With the lead actor in place, Alcazar said casting will continue for the rest of the roles and pre-production has begun.

Fernandez has been a lead in a variety of films such as “Red Riding Hood,” “Deep Powder” and most recently the remake of Sam Raimi’s “Evil Dead.”

Filming of “Johnny,” which will focus on Tapia’s life during his early years as a fighter, is slated to begin in February. It will be filmed entirely in Albuquerque.

The film had been in development for months before his death on May 27.

The screenplay was written by Alcazar and Bettina Gilois, who wrote Tapia’s autobiography, “Mi Vida Loca: The Crazy Life of Johnny Tapia,” and is being produced by Anonymous Content.

Fernandez is currently working with one of Tapia’s former trainers in Los Angeles to get in fighting shape, Alcazar said.

“When Shiloh came in, we had our doubts if he could play Johnny,” said Teresa Tapia. “But as we spent more time with him, he showed us that he wanted this role and we saw something special in him. He has the same qualities that Johnny had, and I think he has the passion to do the role justice.”

Meanwhile, the documentary “Tapia” that Alcazar has been working on is in its final stages and is expected to be released before the end of this year.

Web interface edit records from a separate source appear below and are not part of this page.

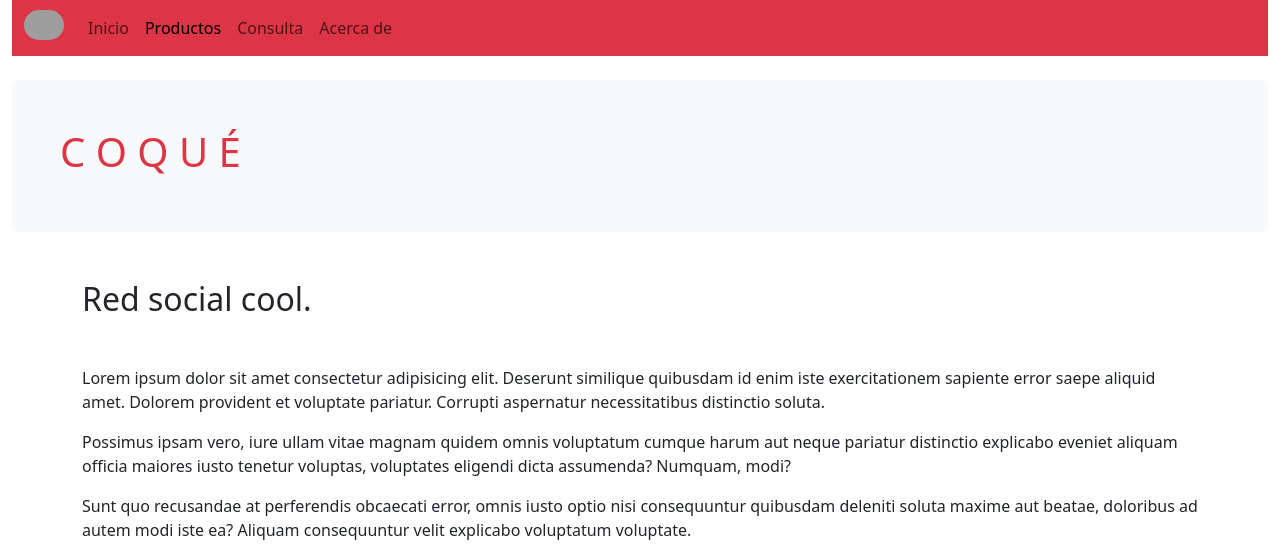
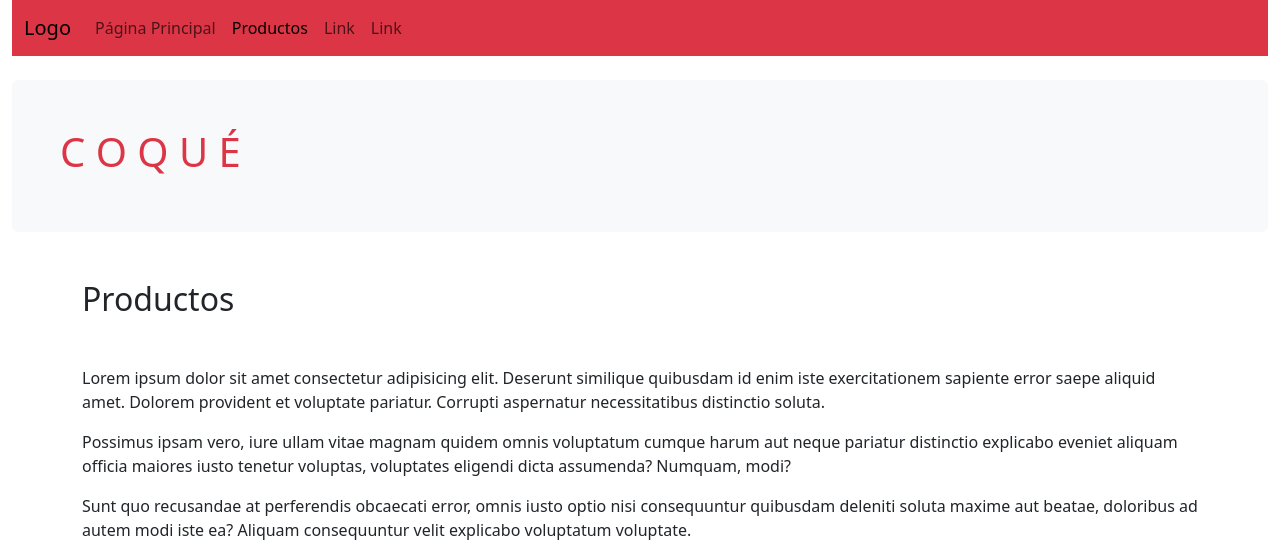
Before and after one commit to AriZinT/ppi_proyectoFinalCoque, a PHP site: page /productos.php in a window 1280 px wide. Shown: the top 558 px of the page. Run offline with PHP 8.4, Linux system fonts and the light colour scheme; grey boxes are pictures that could not be loaded.

Commit message:
Navegación entre Inicio y Productos con toggle navbar

```diff
--- a/productos.php
+++ b/productos.php
@@ -15,32 +15,33 @@
      <div class="container-fluid">
      <nav class="navbar navbar-expand-sm bg-danger navbar-danger">
             <div class="container-fluid">
+              <a class="navbar-brand" href="#">Logo</a>
+              <button class="navbar-toggler" type="button" data-bs-toggle="collapse" data-bs-target="#collapsibleNavbar">
+                <span class="navbar-toggler-icon"></span>
+              </button>
+              <div class="collapse navbar-collapse" id="collapsibleNavbar">
                 <ul class="navbar-nav">
-                <li>
-                    <a class="navbar-brand" href="index.html">
-                        <img src="logo_insatagram.jpg.png" alt="Insatagram Logo" style="width:40px;" class="rounded-pill">
-                    </a>
-                </li>
                   <li class="nav-item">
-                  <a class="nav-link" href="index.html">Inicio</a>
+                    <a class="nav-link" href="index.html">Página Principal</a>
                   </li>
                   <li class="nav-item">
                     <a class="nav-link active" href="productos.php">Productos</a>
                   </li>
                   <li class="nav-item">
-                  <a class="nav-link" href="consulta.php">Consulta</a>
+                    <a class="nav-link" href="#">Link</a>
                   </li>
                   <li class="nav-item">
-                  <a class="nav-link" href="about.html">Acerca de</a>
+                    <a class="nav-link" href="#">Link</a>
                   </li>
                 </ul>
+              </div>
             </div>
           </nav>
         <div class="mt-4 p-5 bg-light text-white rounded">
             <h1 class="text-danger">C O Q U É</h1>
         </div>
         <div class="container">
-            <h2 class="my-5">Red social cool.</h2>
+            <h2 class="my-5">Productos</h2>
             <p>Lorem ipsum dolor sit amet consectetur adipisicing elit. Deserunt similique quibusdam id enim iste exercitationem sapiente error saepe aliquid amet. Dolorem provident et voluptate pariatur. Corrupti aspernatur necessitatibus distinctio soluta.</p>
             <p>Possimus ipsam vero, iure ullam vitae magnam quidem omnis voluptatum cumque harum aut neque pariatur distinctio explicabo eveniet aliquam officia maiores iusto tenetur voluptas, voluptates eligendi dicta assumenda? Numquam, modi?</p>
             <p>Sunt quo recusandae at perferendis obcaecati error, omnis iusto optio nisi consequuntur quibusdam deleniti soluta maxime aut beatae, doloribus ad autem modi iste ea? Aliquam consequuntur velit explicabo voluptatum voluptate.</p>
```
Also changed, not shown: index.html (+5 -2 lines). Lines whose indentation alone changed are shown as unchanged.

“Johnny opened up his huge heart to me greater than I could ever imagine,” Alcazar said. “Every day we spent together he was so excited to be telling his story, and helping others. He always told me how he would be here to see the completed film, and that some day we would all watch it together, laughing and crying. And just as quickly as he entered my life, a year later he was gone.”
— This article appeared on page A2 of the Albuquerque Journal